╭─ DATA RECORDS

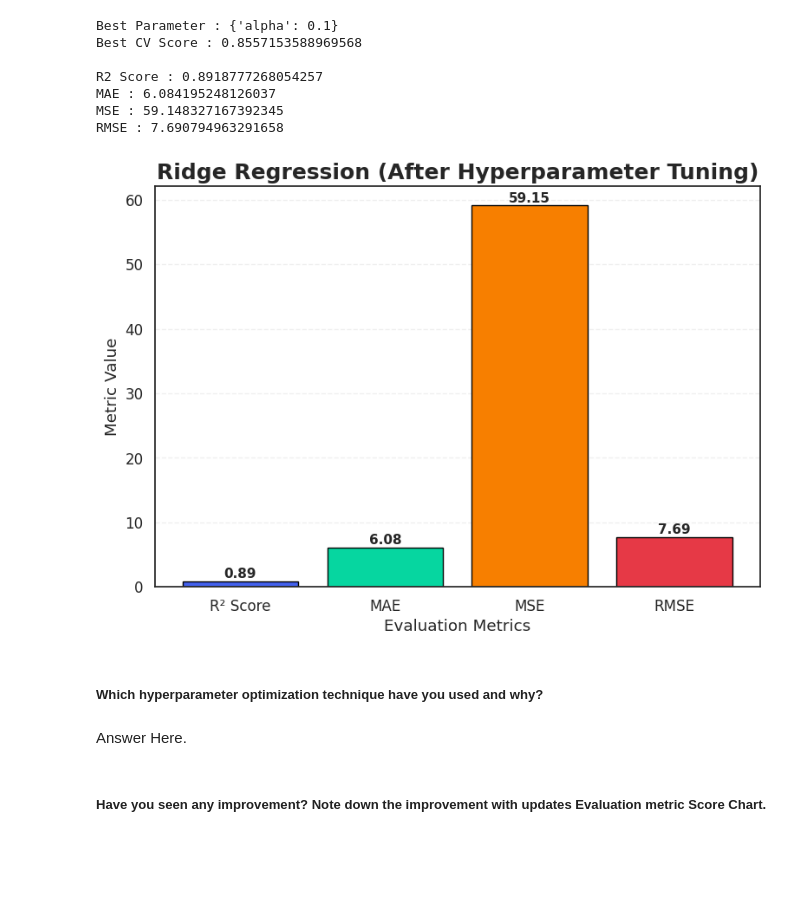
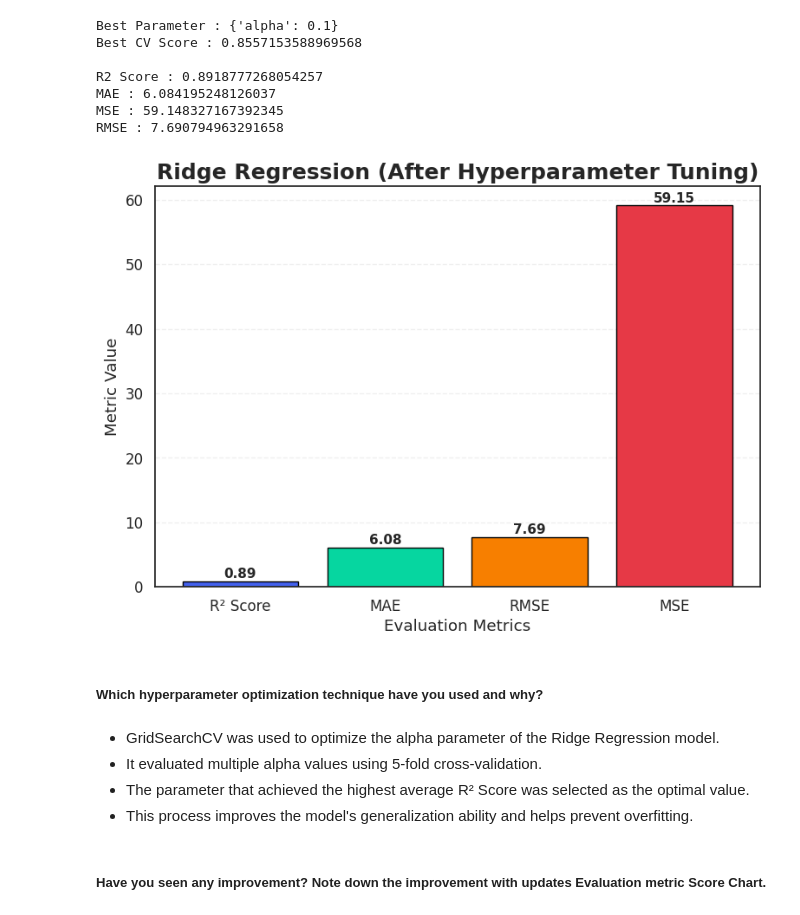
Before and after one commit to Sneha8126/Sneha-copy-of-Sample-ML-Submission-Template, a Jupyter notebook: Sneha_copy_of_Sample_ML_Submission_Template.ipynb, the cells around one changed output. Saved outputs shown, nothing was run; the diff lists cells and outputs as text; code cells hidden in the pictures; blank space fills up the shorter version.

```diff
--- a/Sneha_copy_of_Sample_ML_Submission_Template.ipynb
+++ b/Sneha_copy_of_Sample_ML_Submission_Template.ipynb
@@ -1939,42 +1939,45 @@ mae = mean_absolute_error(y_test, y_pred)
 mse = mean_squared_error(y_test, y_pred)
 rmse = np.sqrt(mse)
 
-metrics = ['R² Score', 'MAE', 'MSE', 'RMSE']
-values = [r2, mae, mse, rmse]
+metrics = ['R² Score', 'MAE', 'RMSE', 'MSE']
+values = [r2, mae, rmse, mse]
 
 colors = ['#4361EE', '#06D6A0', '#F77F00', '#E63946']
 
 plt.figure(figsize=(9,6))
 
 bars = plt.bar(metrics,
                values,
                color=colors,
                edgecolor='black')
 
 for bar in bars:
     plt.text(bar.get_x()+bar.get_width()/2,
              bar.get_height()+0.5,
              f'{bar.get_height():.2f}',
              ha='center',
              fontsize=11,
              fontweight='bold')
 
 plt.title("Ridge Regression (After Hyperparameter Tuning)",
           fontsize=18,
           fontweight='bold')
 
 plt.xlabel("Evaluation Metrics")
 plt.ylabel("Metric Value")
 
 plt.grid(axis='y', linestyle='--', alpha=0.3)
 
 plt.show()
 # %% [output]
-[figure, old version]
+[figure, new version]
 # %% [markdown]
 ##### Which hyperparameter optimization technique have you used and why?
-# %% [markdown]
-Answer Here.
+# %% [markdown]
+* GridSearchCV was used to optimize the alpha parameter of the Ridge Regression model.
+* It evaluated multiple alpha values using 5-fold cross-validation.
+* The parameter that achieved the highest average R² Score was selected as the optimal value.
+* This process improves the model's generalization ability and helps prevent overfitting.
 # %% [markdown]
 ##### Have you seen any improvement? Note down the improvement with updates Evaluation metric Score Chart.
 # %% [markdown]
```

╰─

For this exercise, gather every line of the data that contains the word "values".

## EXERCISE SOLUTION
-values = [r2, mae, mse, rmse]
+values = [r2, mae, rmse, mse]
                values,
+* It evaluated multiple alpha values using 5-fold cross-validation.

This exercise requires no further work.